“I made a set of file cards and wrote down on each card a thing he likes. Some things are more valuable than others to my son, but the suspense of drawing a card is part of the reward. Rewards include: reading at the dinner table, chewing a piece of sugarless bubble gum, renting a movie for the family to watch, visiting the comic book store. Every time our son succeeds at improving a behavior we had on his chart, he gets to pick a card.
“The trick to this system is to be consistent, and to give the reward as soon as possible after the good behavior, so your child associates a reward with doing something right. Things we’ve learned over the past year:
- focus on two or, at most, three behaviors at a time
- follow through every time your child demonstrates a behavior you”ve identified as worth rewarding

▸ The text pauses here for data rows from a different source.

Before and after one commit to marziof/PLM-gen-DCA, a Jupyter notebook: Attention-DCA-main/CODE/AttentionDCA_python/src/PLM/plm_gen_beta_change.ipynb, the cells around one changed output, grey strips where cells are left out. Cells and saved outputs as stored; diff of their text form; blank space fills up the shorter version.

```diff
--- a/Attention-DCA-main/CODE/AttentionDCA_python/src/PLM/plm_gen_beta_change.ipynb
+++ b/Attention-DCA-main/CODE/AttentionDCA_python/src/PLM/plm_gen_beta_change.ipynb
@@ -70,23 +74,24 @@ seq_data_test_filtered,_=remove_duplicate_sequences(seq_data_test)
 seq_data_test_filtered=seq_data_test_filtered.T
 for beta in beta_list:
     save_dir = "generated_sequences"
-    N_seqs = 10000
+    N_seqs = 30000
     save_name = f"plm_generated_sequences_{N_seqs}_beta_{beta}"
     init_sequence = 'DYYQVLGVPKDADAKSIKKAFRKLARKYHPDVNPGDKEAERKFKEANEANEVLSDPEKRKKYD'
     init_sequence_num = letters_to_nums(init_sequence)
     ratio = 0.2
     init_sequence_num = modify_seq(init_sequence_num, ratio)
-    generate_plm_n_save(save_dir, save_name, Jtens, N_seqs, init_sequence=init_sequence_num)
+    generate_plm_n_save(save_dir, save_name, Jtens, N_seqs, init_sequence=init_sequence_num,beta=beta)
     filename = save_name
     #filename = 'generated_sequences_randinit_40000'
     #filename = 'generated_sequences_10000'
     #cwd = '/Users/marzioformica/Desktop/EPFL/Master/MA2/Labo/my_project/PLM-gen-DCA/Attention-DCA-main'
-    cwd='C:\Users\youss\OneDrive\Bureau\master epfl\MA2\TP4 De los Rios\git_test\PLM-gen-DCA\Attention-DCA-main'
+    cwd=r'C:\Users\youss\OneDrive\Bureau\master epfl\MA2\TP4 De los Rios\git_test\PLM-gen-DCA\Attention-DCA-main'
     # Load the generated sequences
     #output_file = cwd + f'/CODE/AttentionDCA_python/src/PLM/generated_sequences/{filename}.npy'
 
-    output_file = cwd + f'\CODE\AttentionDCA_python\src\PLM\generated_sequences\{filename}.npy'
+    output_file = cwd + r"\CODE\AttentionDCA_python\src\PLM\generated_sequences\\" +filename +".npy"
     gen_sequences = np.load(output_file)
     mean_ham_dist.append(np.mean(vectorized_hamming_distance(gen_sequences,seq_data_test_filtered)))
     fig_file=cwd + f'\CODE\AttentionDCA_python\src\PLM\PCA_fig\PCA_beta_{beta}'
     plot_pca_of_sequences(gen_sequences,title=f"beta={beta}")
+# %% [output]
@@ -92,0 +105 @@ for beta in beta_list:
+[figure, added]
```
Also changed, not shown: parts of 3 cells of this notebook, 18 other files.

- make sure both parents follow the program to the letter
- be patient…it takes repeated rewards — over weeks — to cement a certain behavior in your child’s mind
- don’t hand out things on the reward cards for anything except the desired behavior
- don’t punish your child when he or she fails at the behavior; do your best to remain calm and matter of fact. Say something like, ‘Darn, I wanted you to get that reward. Next time you’ll do it.’ This is especially hard when you’re at your wit’s end and angry about how your kid is behaving.
“We haven’t done this program perfectly, but we have succeeded in getting our son to do some of the behaviors we agreed upon. More important, our program has made a huge difference in the tone and spirit of our household.”
—An ADDitude Reader